* Exercise instructions:
Send back the listing, word for word.

* Source data:

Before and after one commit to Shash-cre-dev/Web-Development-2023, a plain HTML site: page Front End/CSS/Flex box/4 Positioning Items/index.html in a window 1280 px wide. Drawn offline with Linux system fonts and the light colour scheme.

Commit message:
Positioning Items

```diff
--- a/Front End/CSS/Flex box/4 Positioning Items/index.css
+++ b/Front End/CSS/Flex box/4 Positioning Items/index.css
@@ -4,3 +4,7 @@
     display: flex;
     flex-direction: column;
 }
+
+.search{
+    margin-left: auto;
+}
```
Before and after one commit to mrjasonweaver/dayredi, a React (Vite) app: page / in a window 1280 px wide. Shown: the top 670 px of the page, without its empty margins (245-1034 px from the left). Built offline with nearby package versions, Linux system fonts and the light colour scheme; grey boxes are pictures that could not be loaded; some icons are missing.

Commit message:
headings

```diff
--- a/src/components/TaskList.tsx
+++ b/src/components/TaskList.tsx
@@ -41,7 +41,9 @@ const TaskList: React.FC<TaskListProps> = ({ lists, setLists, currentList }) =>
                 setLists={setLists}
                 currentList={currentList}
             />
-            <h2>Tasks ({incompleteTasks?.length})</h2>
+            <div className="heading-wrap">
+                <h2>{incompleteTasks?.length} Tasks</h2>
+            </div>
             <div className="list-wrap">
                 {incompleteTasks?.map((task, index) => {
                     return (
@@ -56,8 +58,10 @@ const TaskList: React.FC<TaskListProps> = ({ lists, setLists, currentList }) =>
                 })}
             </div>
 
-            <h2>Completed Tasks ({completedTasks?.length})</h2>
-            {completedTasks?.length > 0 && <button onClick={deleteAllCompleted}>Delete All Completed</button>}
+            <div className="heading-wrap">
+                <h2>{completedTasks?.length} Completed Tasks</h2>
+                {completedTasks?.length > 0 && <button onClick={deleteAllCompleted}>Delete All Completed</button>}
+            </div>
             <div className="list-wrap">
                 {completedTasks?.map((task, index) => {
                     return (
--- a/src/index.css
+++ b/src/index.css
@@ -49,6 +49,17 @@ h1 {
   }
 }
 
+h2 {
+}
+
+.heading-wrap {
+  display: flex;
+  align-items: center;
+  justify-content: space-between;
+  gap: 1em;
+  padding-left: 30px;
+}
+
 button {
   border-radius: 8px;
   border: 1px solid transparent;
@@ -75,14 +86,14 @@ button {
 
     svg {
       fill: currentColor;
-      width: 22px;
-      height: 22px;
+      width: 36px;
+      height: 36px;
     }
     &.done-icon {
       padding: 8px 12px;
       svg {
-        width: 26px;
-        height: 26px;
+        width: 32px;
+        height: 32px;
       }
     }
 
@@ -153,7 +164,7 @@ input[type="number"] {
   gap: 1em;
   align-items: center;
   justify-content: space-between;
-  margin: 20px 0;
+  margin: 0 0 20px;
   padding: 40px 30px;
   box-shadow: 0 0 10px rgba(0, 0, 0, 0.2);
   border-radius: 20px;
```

* Written answer:
Before and after one commit to Shash-cre-dev/Web-Development-2023, a plain HTML site: page Front End/CSS/Flex box/4 Positioning Items/index.html in a window 1280 px wide. Drawn offline with Linux system fonts and the light colour scheme.

Commit message:
Positioning Items

```diff
--- a/Front End/CSS/Flex box/4 Positioning Items/index.css
+++ b/Front End/CSS/Flex box/4 Positioning Items/index.css
@@ -4,3 +4,7 @@
     display: flex;
     flex-direction: column;
 }
+
+.search{
+    margin-left: auto;
+}
```
Before and after one commit to mrjasonweaver/dayredi, a React (Vite) app: page / in a window 1280 px wide. Shown: the top 670 px of the page, without its empty margins (245-1034 px from the left). Built offline with nearby package versions, Linux system fonts and the light colour scheme; grey boxes are pictures that could not be loaded; some icons are missing.

Commit message:
headings

```diff
--- a/src/components/TaskList.tsx
+++ b/src/components/TaskList.tsx
@@ -41,7 +41,9 @@ const TaskList: React.FC<TaskListProps> = ({ lists, setLists, currentList }) =>
                 setLists={setLists}
                 currentList={currentList}
             />
-            <h2>Tasks ({incompleteTasks?.length})</h2>
+            <div className="heading-wrap">
+                <h2>{incompleteTasks?.length} Tasks</h2>
+            </div>
             <div className="list-wrap">
                 {incompleteTasks?.map((task, index) => {
                     return (
@@ -56,8 +58,10 @@ const TaskList: React.FC<TaskListProps> = ({ lists, setLists, currentList }) =>
                 })}
             </div>
 
-            <h2>Completed Tasks ({completedTasks?.length})</h2>
-            {completedTasks?.length > 0 && <button onClick={deleteAllCompleted}>Delete All Completed</button>}
+            <div className="heading-wrap">
+                <h2>{completedTasks?.length} Completed Tasks</h2>
+                {completedTasks?.length > 0 && <button onClick={deleteAllCompleted}>Delete All Completed</button>}
+            </div>
             <div className="list-wrap">
                 {completedTasks?.map((task, index) => {
                     return (
--- a/src/index.css
+++ b/src/index.css
@@ -49,6 +49,17 @@ h1 {
   }
 }
 
+h2 {
+}
+
+.heading-wrap {
+  display: flex;
+  align-items: center;
+  justify-content: space-between;
+  gap: 1em;
+  padding-left: 30px;
+}
+
 button {
   border-radius: 8px;
   border: 1px solid transparent;
@@ -75,14 +86,14 @@ button {
 
     svg {
       fill: currentColor;
-      width: 22px;
-      height: 22px;
+      width: 36px;
+      height: 36px;
     }
     &.done-icon {
       padding: 8px 12px;
       svg {
-        width: 26px;
-        height: 26px;
+        width: 32px;
+        height: 32px;
       }
     }
 
@@ -153,7 +164,7 @@ input[type="number"] {
   gap: 1em;
   align-items: center;
   justify-content: space-between;
-  margin: 20px 0;
+  margin: 0 0 20px;
   padding: 40px 30px;
   box-shadow: 0 0 10px rgba(0, 0, 0, 0.2);
   border-radius: 20px;
```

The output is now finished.